#### PROBLEM
Leave out all pictures while repeating the records exactly and completely.

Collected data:
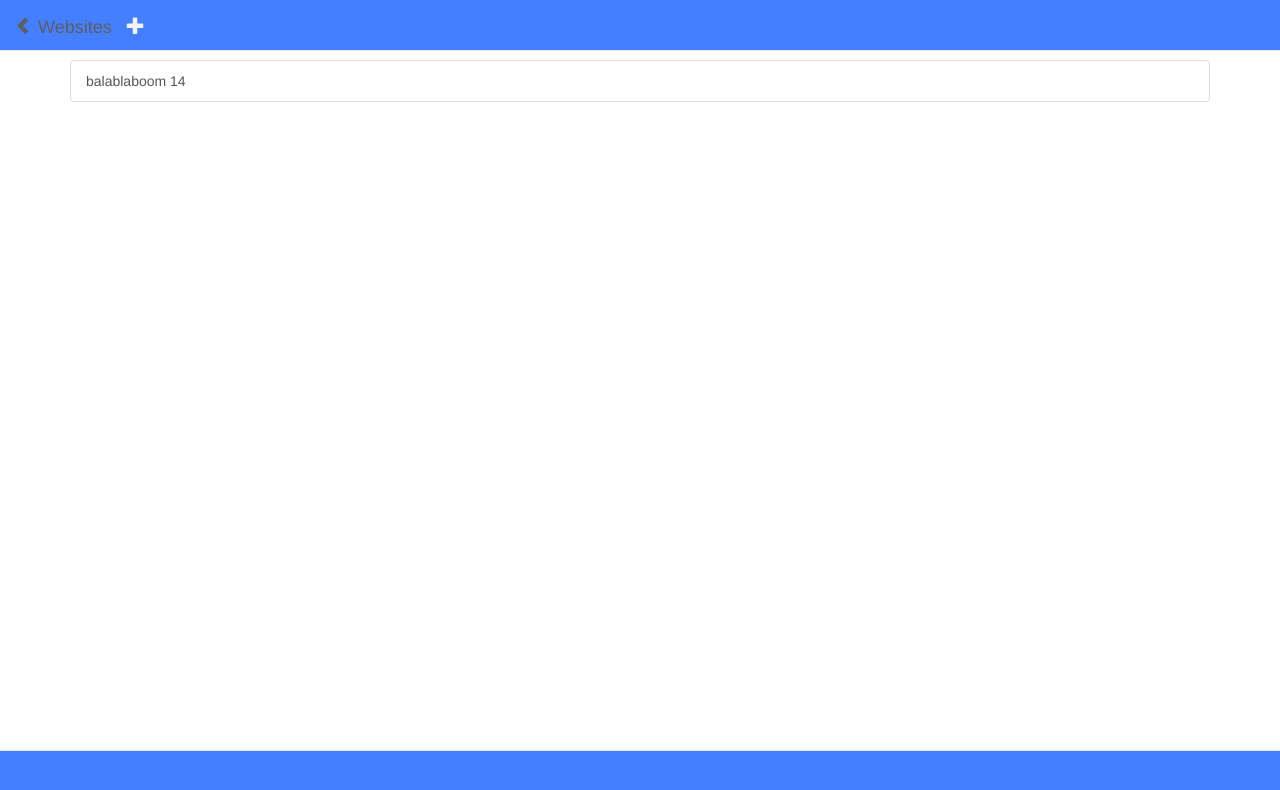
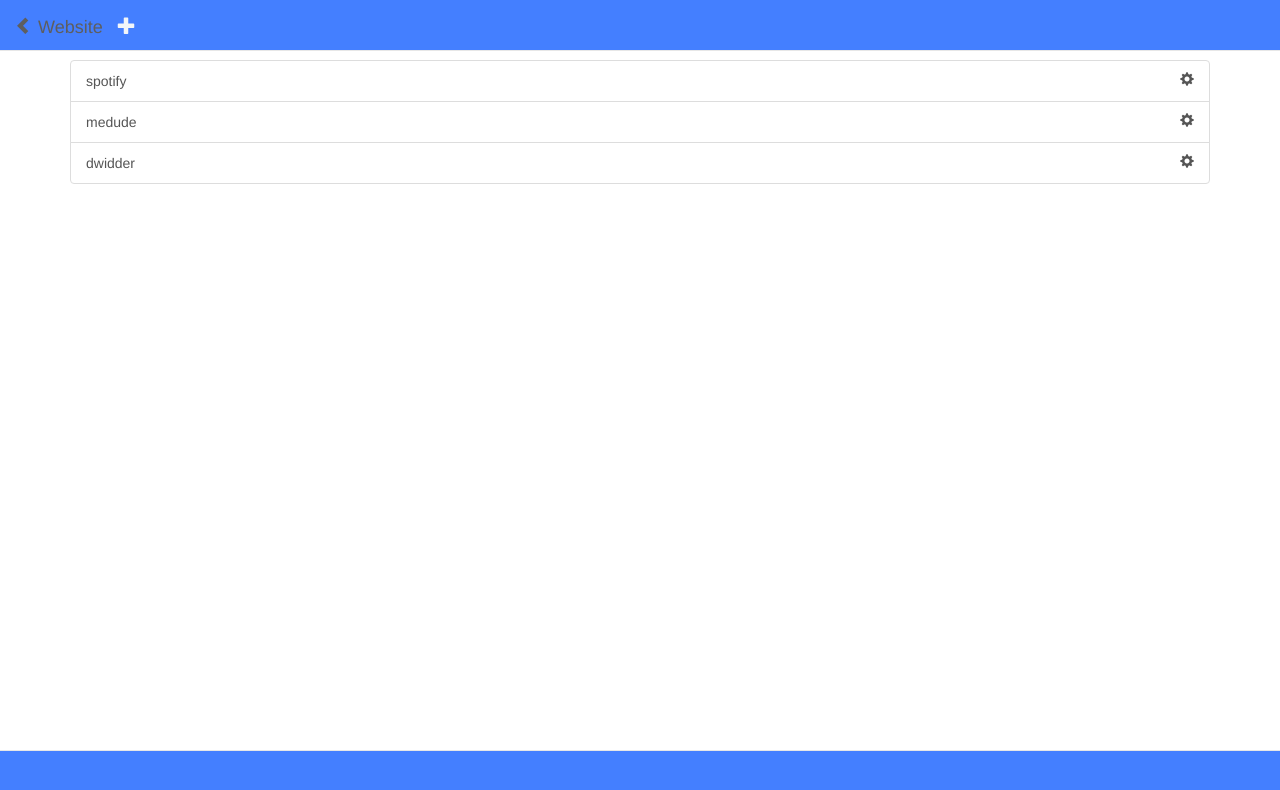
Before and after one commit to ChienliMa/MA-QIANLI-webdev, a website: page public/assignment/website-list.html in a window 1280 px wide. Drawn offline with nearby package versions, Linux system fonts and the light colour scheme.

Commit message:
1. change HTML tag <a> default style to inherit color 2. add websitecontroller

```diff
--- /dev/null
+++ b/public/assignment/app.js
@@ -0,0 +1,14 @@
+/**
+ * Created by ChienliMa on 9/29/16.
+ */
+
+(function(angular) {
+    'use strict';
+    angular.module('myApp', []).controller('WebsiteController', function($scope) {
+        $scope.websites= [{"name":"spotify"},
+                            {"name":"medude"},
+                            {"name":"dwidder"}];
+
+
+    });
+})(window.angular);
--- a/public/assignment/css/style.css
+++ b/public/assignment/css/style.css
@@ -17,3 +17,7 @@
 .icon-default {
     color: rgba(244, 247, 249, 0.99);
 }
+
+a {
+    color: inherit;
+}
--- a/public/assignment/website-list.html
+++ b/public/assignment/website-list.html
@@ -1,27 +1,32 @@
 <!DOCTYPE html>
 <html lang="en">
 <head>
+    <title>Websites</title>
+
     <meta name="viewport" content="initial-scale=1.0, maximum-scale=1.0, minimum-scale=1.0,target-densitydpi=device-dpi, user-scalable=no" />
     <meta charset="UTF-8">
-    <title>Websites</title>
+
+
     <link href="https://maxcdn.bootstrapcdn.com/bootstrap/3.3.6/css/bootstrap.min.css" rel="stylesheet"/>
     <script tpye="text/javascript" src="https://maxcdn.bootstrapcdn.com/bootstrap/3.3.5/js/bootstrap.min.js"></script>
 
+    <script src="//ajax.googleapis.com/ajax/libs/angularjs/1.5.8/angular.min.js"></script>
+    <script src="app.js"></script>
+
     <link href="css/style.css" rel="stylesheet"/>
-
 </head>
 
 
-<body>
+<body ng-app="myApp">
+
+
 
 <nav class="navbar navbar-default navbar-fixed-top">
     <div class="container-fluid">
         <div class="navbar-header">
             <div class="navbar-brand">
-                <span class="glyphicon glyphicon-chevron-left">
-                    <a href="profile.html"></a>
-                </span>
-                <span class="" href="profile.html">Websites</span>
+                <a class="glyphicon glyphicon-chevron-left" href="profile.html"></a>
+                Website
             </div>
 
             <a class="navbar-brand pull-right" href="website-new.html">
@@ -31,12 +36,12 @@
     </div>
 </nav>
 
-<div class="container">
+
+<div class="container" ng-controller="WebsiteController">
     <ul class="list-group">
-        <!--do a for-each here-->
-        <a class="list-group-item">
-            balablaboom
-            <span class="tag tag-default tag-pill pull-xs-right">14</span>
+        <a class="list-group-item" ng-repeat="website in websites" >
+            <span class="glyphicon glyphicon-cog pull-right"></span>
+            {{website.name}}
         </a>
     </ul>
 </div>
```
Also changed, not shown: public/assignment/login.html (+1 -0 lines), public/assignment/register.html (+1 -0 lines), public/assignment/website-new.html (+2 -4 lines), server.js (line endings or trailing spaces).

#### EXERCISE ANSWER
Before and after one commit to ChienliMa/MA-QIANLI-webdev, a website: page public/assignment/website-list.html in a window 1280 px wide. Drawn offline with nearby package versions, Linux system fonts and the light colour scheme.

Commit message:
1. change HTML tag <a> default style to inherit color 2. add websitecontroller

```diff
--- /dev/null
+++ b/public/assignment/app.js
@@ -0,0 +1,14 @@
+/**
+ * Created by ChienliMa on 9/29/16.
+ */
+
+(function(angular) {
+    'use strict';
+    angular.module('myApp', []).controller('WebsiteController', function($scope) {
+        $scope.websites= [{"name":"spotify"},
+                            {"name":"medude"},
+                            {"name":"dwidder"}];
+
+
+    });
+})(window.angular);
--- a/public/assignment/css/style.css
+++ b/public/assignment/css/style.css
@@ -17,3 +17,7 @@
 .icon-default {
     color: rgba(244, 247, 249, 0.99);
 }
+
+a {
+    color: inherit;
+}
--- a/public/assignment/website-list.html
+++ b/public/assignment/website-list.html
@@ -1,27 +1,32 @@
 <!DOCTYPE html>
 <html lang="en">
 <head>
+    <title>Websites</title>
+
     <meta name="viewport" content="initial-scale=1.0, maximum-scale=1.0, minimum-scale=1.0,target-densitydpi=device-dpi, user-scalable=no" />
     <meta charset="UTF-8">
-    <title>Websites</title>
+
+
     <link href="https://maxcdn.bootstrapcdn.com/bootstrap/3.3.6/css/bootstrap.min.css" rel="stylesheet"/>
     <script tpye="text/javascript" src="https://maxcdn.bootstrapcdn.com/bootstrap/3.3.5/js/bootstrap.min.js"></script>
 
+    <script src="//ajax.googleapis.com/ajax/libs/angularjs/1.5.8/angular.min.js"></script>
+    <script src="app.js"></script>
+
     <link href="css/style.css" rel="stylesheet"/>
-
 </head>
 
 
-<body>
+<body ng-app="myApp">
+
+
 
 <nav class="navbar navbar-default navbar-fixed-top">
     <div class="container-fluid">
         <div class="navbar-header">
             <div class="navbar-brand">
-                <span class="glyphicon glyphicon-chevron-left">
-                    <a href="profile.html"></a>
-                </span>
-                <span class="" href="profile.html">Websites</span>
+                <a class="glyphicon glyphicon-chevron-left" href="profile.html"></a>
+                Website
             </div>
 
             <a class="navbar-brand pull-right" href="website-new.html">
@@ -31,12 +36,12 @@
     </div>
 </nav>
 
-<div class="container">
+
+<div class="container" ng-controller="WebsiteController">
     <ul class="list-group">
-        <!--do a for-each here-->
-        <a class="list-group-item">
-            balablaboom
-            <span class="tag tag-default tag-pill pull-xs-right">14</span>
+        <a class="list-group-item" ng-repeat="website in websites" >
+            <span class="glyphicon glyphicon-cog pull-right"></span>
+            {{website.name}}
         </a>
     </ul>
 </div>
```
Also changed, not shown: public/assignment/login.html (+1 -0 lines), public/assignment/register.html (+1 -0 lines), public/assignment/website-new.html (+2 -4 lines), server.js (line endings or trailing spaces).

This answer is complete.